Can I work Non-Union if I’m out of work as a member?
YES. In fact, there will be times when we will actually want you to work non-union.
This is one of our best methods of recruiting more quality tradespeople, more companies, and guaranteeing you – our members – more work.
This is just one way you can help us recruit quality tradespeople, and help us show a non-union company that value of a union-trained workforce.
However the most common reason to work non-union is to help us unionize other non-union workers. Here’s how you do that.
Remember, you must bid on a union job every six months – or report where you are working non-union to our organizers – or you will lose your spot on the out-of-work list. If you are a member with another trade and working on another union job however, this will not work. You will lose your spot on the out-of-work list, as it is unfair to others who are only a member of our union. This must truly be a non-union job that you are reporting.
Union dues in the Alberta Carpenters are among the lowest in the industry, and we’re proud of that fact. What do we use them for? Well, we cover the cost of running the union, which is a nonprofit organization. Dues are a tax deduction also, so make sure you wait for both your employer’s forms and your union’s forms before you finish your annual taxes. All union operating expenses are voted on by the membership to ensure accountability. Union representation includes help with WCB and EI problems, access to legal help, and general representation. Remember, your representatives work for you. If you are dissatisfied, please write our Executive Secretary Treasurer Derrick Schulte at firstname.lastname@example.org.
What is a union anyway?
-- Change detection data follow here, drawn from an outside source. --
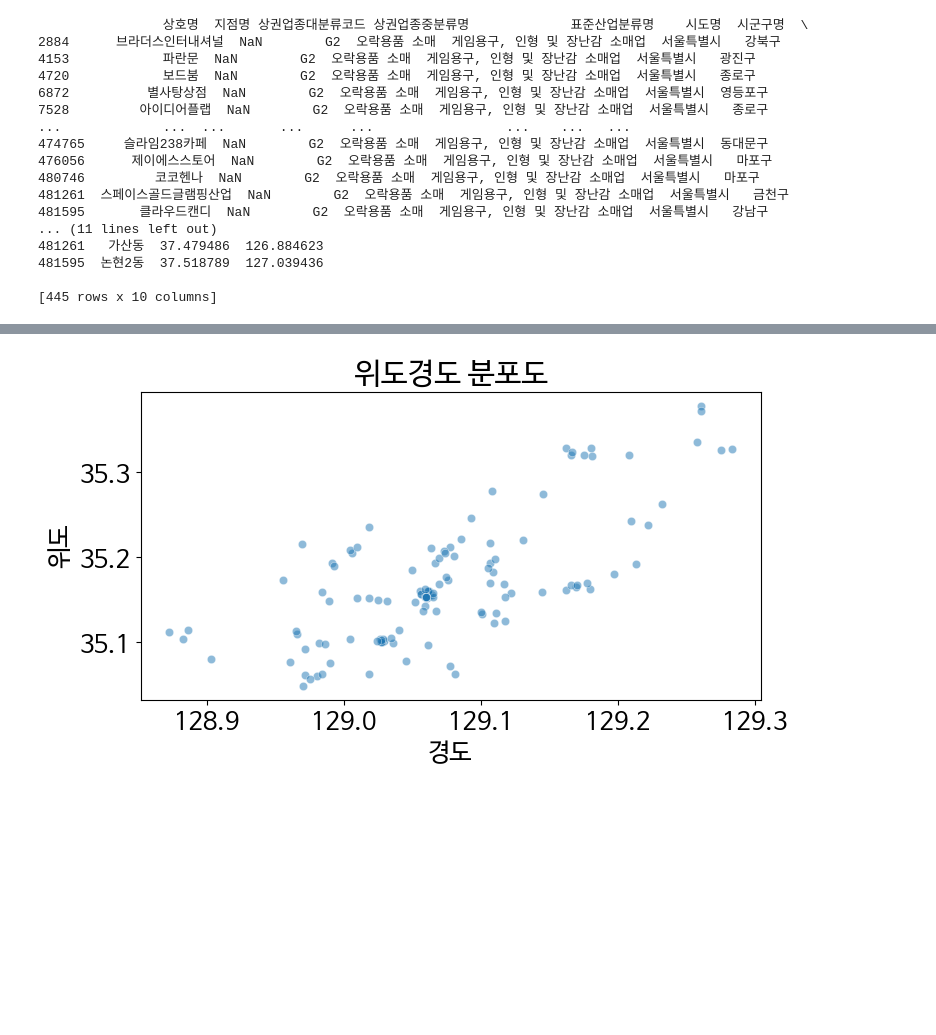
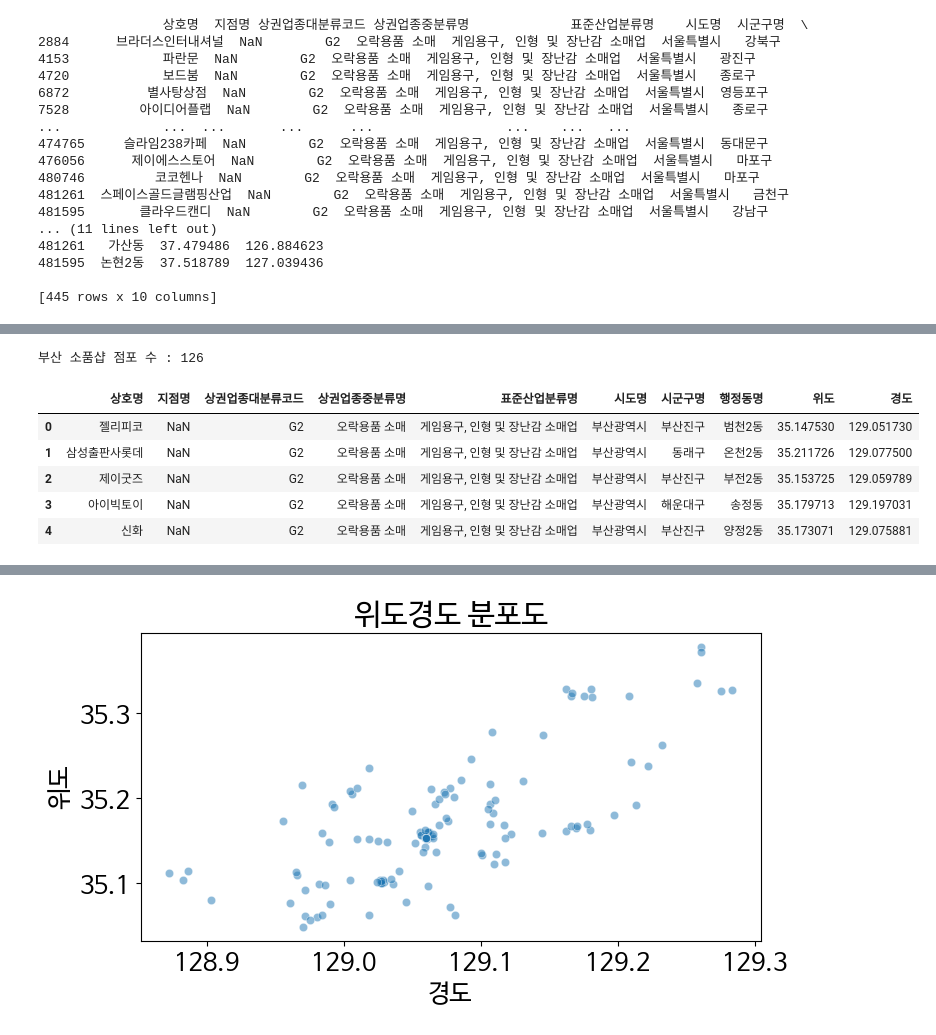
Before and after one commit to riorio214/colab, a Jupyter notebook: 소품샵.ipynb, the cells around one changed output, grey strips where cells are left out. Drawn from its saved outputs; the diff is of its cells as text; code cells hidden in the pictures; blank space fills up the shorter version.

```diff
--- a/소품샵.ipynb
+++ b/소품샵.ipynb
@@ -151,0 +202,24 @@ filtered_data.to_csv('/content/c.csv', index=False, encoding='cp949')
+# %%
+import pandas as pd
+import matplotlib.pyplot as plt
+import seaborn as sns
+import folium
+from folium import plugins
+df2 = pd.read_csv('/content/b.csv', encoding='cp949')
+
+dataset2 = df2[['상호명','지점명',
+              '상권업종대분류코드','상권업종중분류명', '표준산업분류명',
+              '시도명', '시군구명', '행정동명',
+              '위도', '경도']]
+
+df2.index = range(len(dataset2))
+print('부산 소품샵 점포 수 :', len(df2))
+df2.head()
+# %% [output]
+부산 소품샵 점포 수 : 126
+|  | 상호명 | 지점명 | 상권업종대분류코드 | 상권업종중분류명 | 표준산업분류명 | 시도명 | 시군구명 | 행정동명 | 위도 | 경도 |
+| 0 | 젤리피코 | NaN | G2 | 오락용품 소매 | 게임용구, 인형 및 장난감 소매업 | 부산광역시 | 부산진구 | 범천2동 | 35.147530 | 129.051730 |
+| 1 | 삼성출판사롯데 | NaN | G2 | 오락용품 소매 | 게임용구, 인형 및 장난감 소매업 | 부산광역시 | 동래구 | 온천2동 | 35.211726 | 129.077500 |
+| 2 | 제이굿즈 | NaN | G2 | 오락용품 소매 | 게임용구, 인형 및 장난감 소매업 | 부산광역시 | 부산진구 | 부전2동 | 35.153725 | 129.059789 |
+| 3 | 아이빅토이 | NaN | G2 | 오락용품 소매 | 게임용구, 인형 및 장난감 소매업 | 부산광역시 | 해운대구 | 송정동 | 35.179713 | 129.197031 |
+| 4 | 신화 | NaN | G2 | 오락용품 소매 | 게임용구, 인형 및 장난감 소매업 | 부산광역시 | 부산진구 | 양정2동 | 35.173071 | 129.075881 |
```
Also changed, not shown: parts of 7 cells of this notebook.
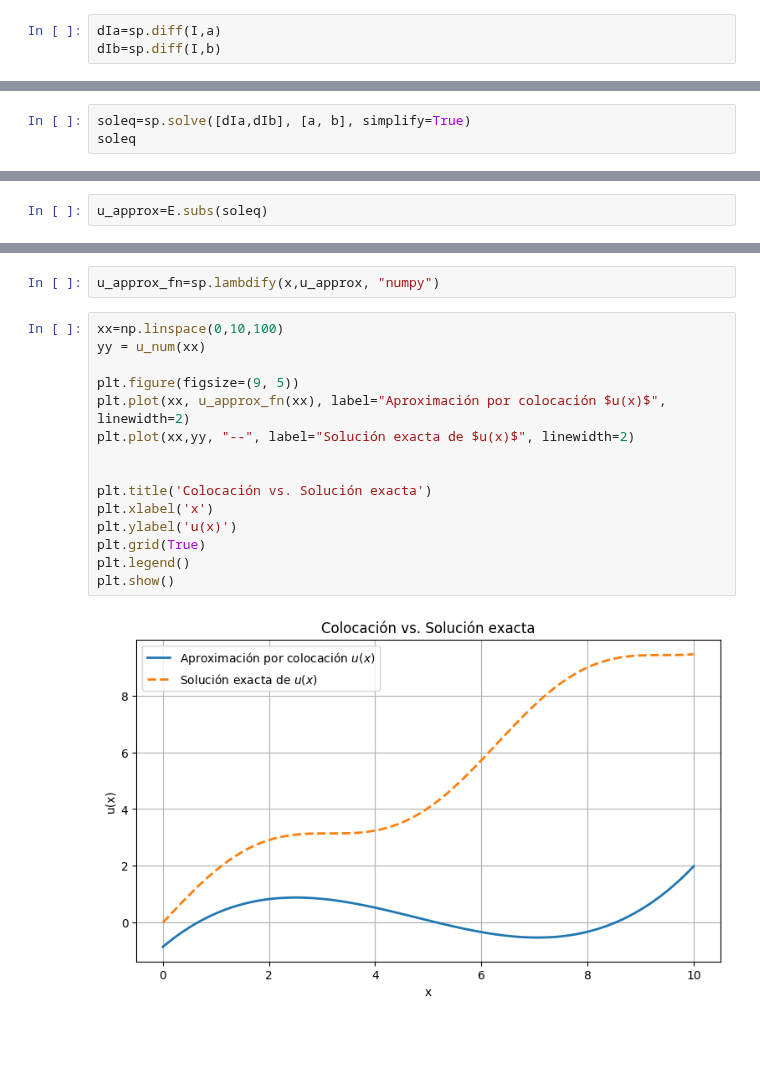
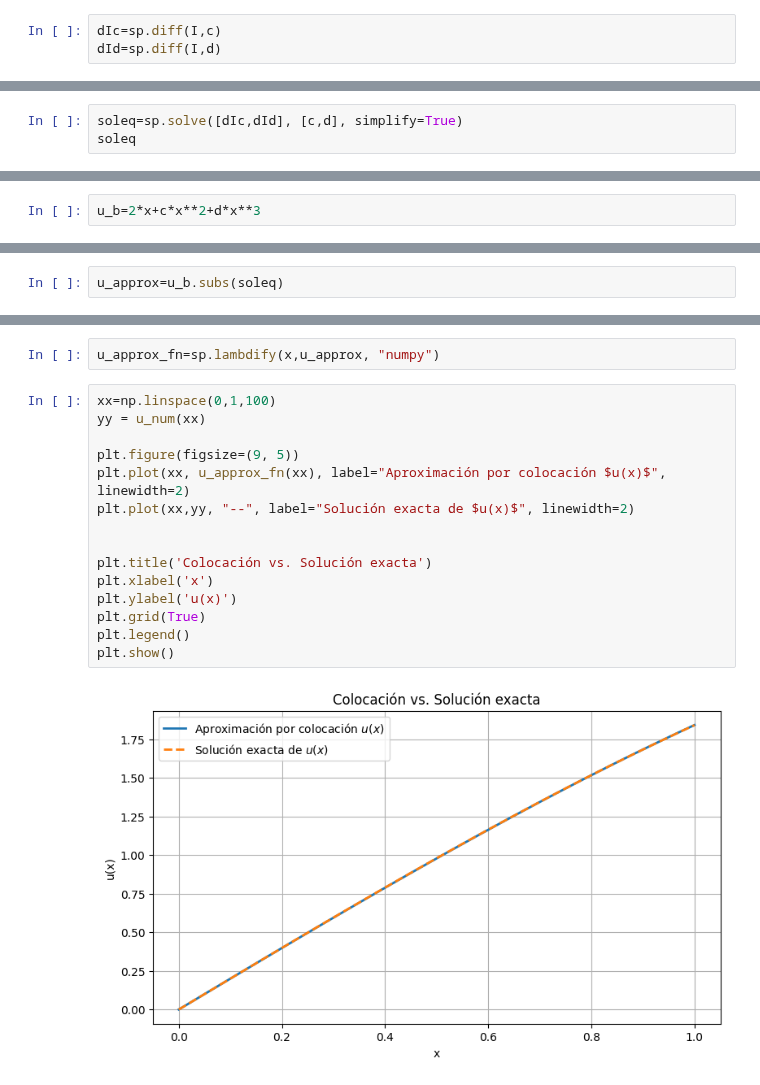
Before and after one commit to LuisManuelCatzoliSoriano/EDP-I, a Jupyter notebook: MétododeMínimos.ipynb, the cells around one changed output, grey strips where cells are left out. Drawn from its saved outputs; the diff is of its cells as text; blank space fills up the shorter version.

```diff
--- a/MétododeMínimos.ipynb
+++ b/MétododeMínimos.ipynb
@@ -91,4 +100,4 @@ $\displaystyle \frac{2187 \pi^{7} b^{2}}{7} + 729 \pi^{6} \left(\frac{a b}{3} -
 # %%
-dIa=sp.diff(I,a)
-dIb=sp.diff(I,b)
+dIc=sp.diff(I,c)
+dId=sp.diff(I,d)
 # %%
@@ -99,4 +108,4 @@ print(dIa,"\n",dIb)
 # %%
-soleq=sp.solve([dIa,dIb], [a, b], simplify=True)
+soleq=sp.solve([dIc,dId], [c,d], simplify=True)
 soleq
 # %% [output]
@@ -104,0 +113,2 @@ soleq
+# %%
+u_b=2*x+c*x**2+d*x**3
@@ -105,5 +119,5 @@ soleq
 # %%
-u_approx=E.subs(soleq)
+u_approx=u_b.subs(soleq)
 # %%
 u_approx
 # %% [output]
@@ -111,19 +125,19 @@ $\displaystyle \frac{7 x^{2} \left(1 - x\right) \left(- 1458 \pi^{6} - 405 \pi^{
 # %%
 u_approx_fn=sp.lambdify(x,u_approx, "numpy")
 # %%
-xx=np.linspace(0,10,100)
+xx=np.linspace(0,1,100)
 yy = u_num(xx)
 
 plt.figure(figsize=(9, 5))
 plt.plot(xx, u_approx_fn(xx), label="Aproximación por colocación $u(x)$", linewidth=2)
 plt.plot(xx,yy, "--", label="Solución exacta de $u(x)$", linewidth=2)
 
 
 plt.title('Colocación vs. Solución exacta')
 plt.xlabel('x')
 plt.ylabel('u(x)')
 plt.grid(True)
 plt.legend()
 plt.show()
 # %% [output]
-[figure, old version]
+[figure, new version]
```
Also changed, not shown: parts of 16 cells of this notebook.
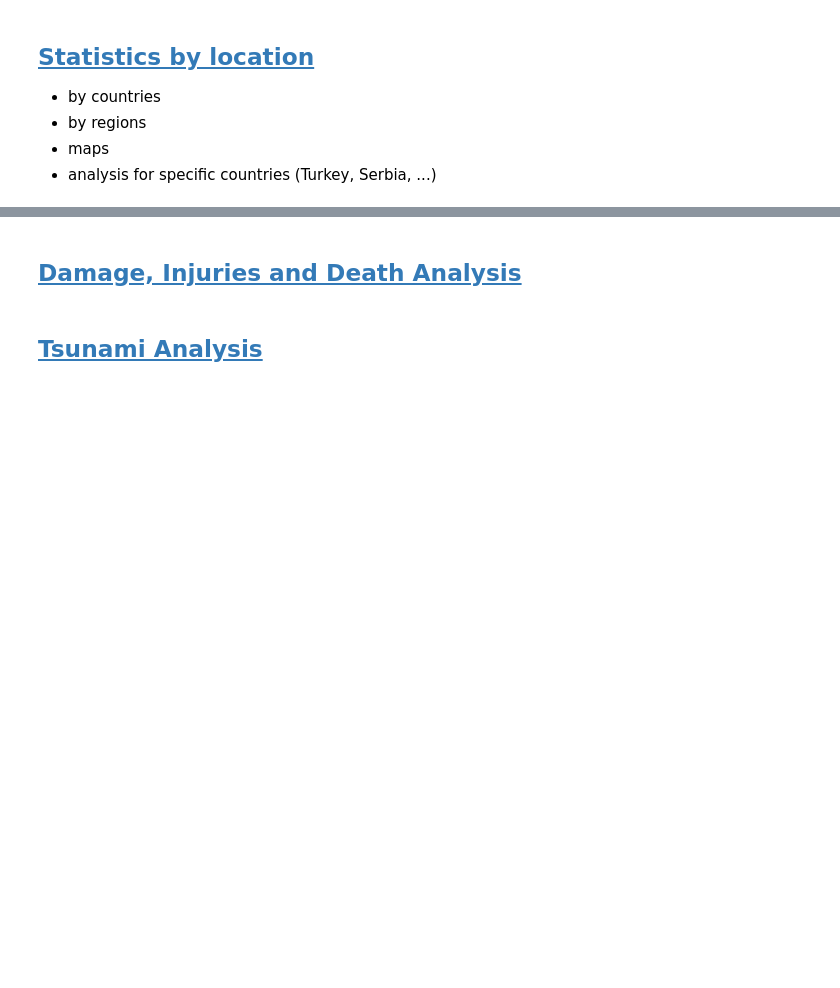
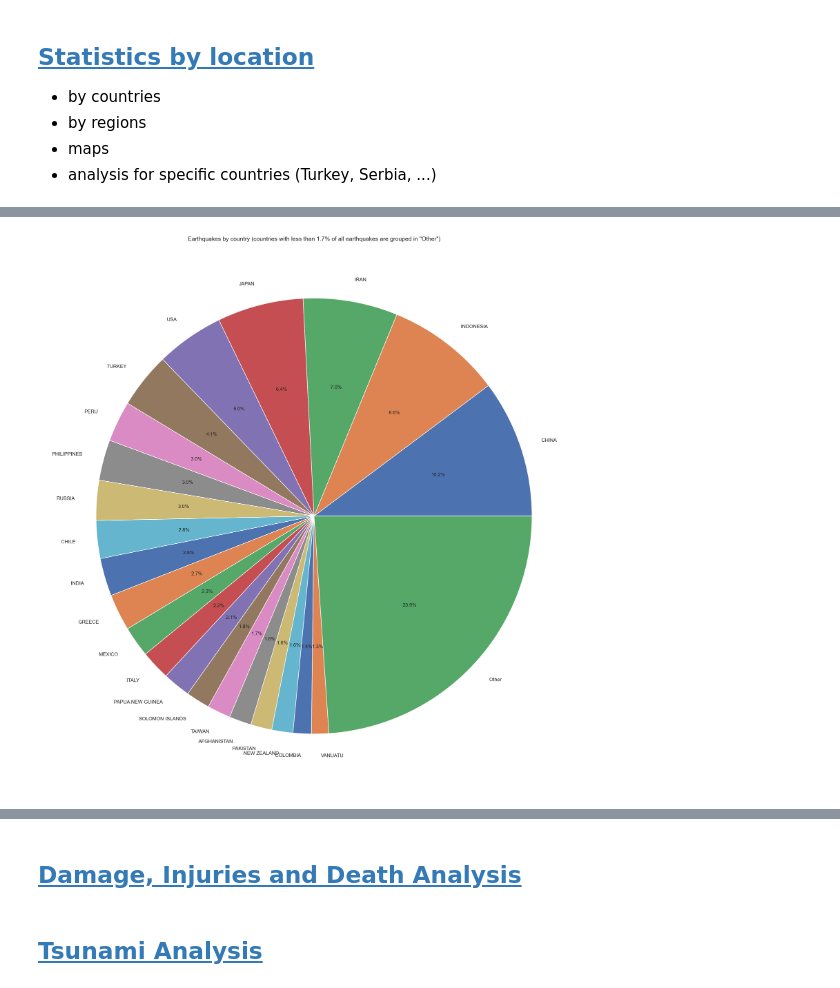
Before and after one commit to DejanGjer/Earthquakes-EDA, a Jupyter notebook: project.ipynb, the cells around one changed output, grey strips where cells are left out. Saved outputs shown, nothing was run; the diff lists cells and outputs as text; code cells hidden in the pictures; blank space fills up the shorter version.

```diff
--- a/project.ipynb
+++ b/project.ipynb
@@ -1170,0 +1220,19 @@ We can see that minimums and means stayed same over the years. Maximum values ch
+# %%
+import matplotlib as mpl
+mpl.rcParams['font.size'] = 8.0
+
+total_num_of_earthquakes = earthquakes_by_country.sum()
+sufficient_num_of_earthquakes = total_num_of_earthquakes * 0.012
+earthquakes_by_country_cropped = earthquakes_by_country[earthquakes_by_country > sufficient_num_of_earthquakes]
+earthquakes_by_country_cropped["Other"] = earthquakes_by_country[earthquakes_by_country <= sufficient_num_of_earthquakes].sum()
+
+# create a pie chart
+plt.figure(figsize=(20, 20), dpi=150)
+plt.pie(earthquakes_by_country_cropped, labels=earthquakes_by_country_cropped.index, autopct='%1.1f%%', textprops={'fontsize': 10})
+
+# set the title
+plt.title('Earthquakes by country (countries with less than 1.7% of all earthquakes are grouped in "Other")')
+# show the chart
+plt.show()
+# %% [output]
+[figure, added]
```
Also changed, not shown: parts of 9 cells of this notebook, 1 other file.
A union is an organization, made up of all our co-workers with one company or in an individual shop, that uses its collective strength to make improvements in the workplace by bargaining collectively for a system of wages, benefits, and working conditions.
Why do employers try to keep us from being union?
When workers organize a union, employers fight back because they know when workers are united, they have the power to force employers to do the things they don’t want to do – like pay fair wages, improve staffing levels and treat everyone equally. During the organizing process, it is very common for employers to hire union-busting consultants, to hold mandatory meetings designed to threaten and scare employees, and engage in many other practices to divide you.
Who runs the union?
You do. It’s your union. When you form your union, you will elect representatives to be the leaders of your union. You can also put forward the members of the negotiating committee that will represent you at the bargaining table with management. Everyone gets to vote on whether to accept a contract or not.
Get to a union meeting near you to hear the reports on current work and rumors about future work. You’ll make connections and get work leads. You’ll also hear about how your dues are being spent. It’s worth it.
In Edmonton and Fort McMurray Local 1325 meetings are the first Wednesday of every month at 8 pm, except for four times a year when it is on the second Saturday of the month at 9 am. In Edmonton meetings are at the main union hall. In Fort McMurray they are at the Training Centre. Please email email@example.com for the meeting schedule.
In Calgary Local 2103 meetings are the third Thursday of every month at 7 pm at the Calgary union hall. Red Deer joins via conference call. Please contact firstname.lastname@example.org to join the Red Deer group.
The Strike is the ultimate weapon that you as a producer of wealth with your brain and body have to offer. When we as a collective body withhold our labour, we cost our employer money and production. However, we also cost ourselves our full paycheques – and most certainly damage the positive working relationship we have with that particular employer. Across unionized workplaces in Canada, less than 2% of all negotiations in all industries result in strikes. The reality is that strikes help nobody, least of all our members who suffer the loss of income.
A strike is always a last resort – when all other efforts at peaceful negotiation have failed. We never want to strike – but in Canada, if you are dissatisfied with what your employer is offering as a contract, you and your work mates can vote to do so. It is your legal right.
Our general philosophy as a union is to find common ground with our employers and find the best deal available. After all, if our contractors aren’t profitable than our members won’t be working. Let’s just say that the strike is the last tool in our toolbox to ensure that our wages, benefits, and working conditions are respected – and fair in the the current marketplace.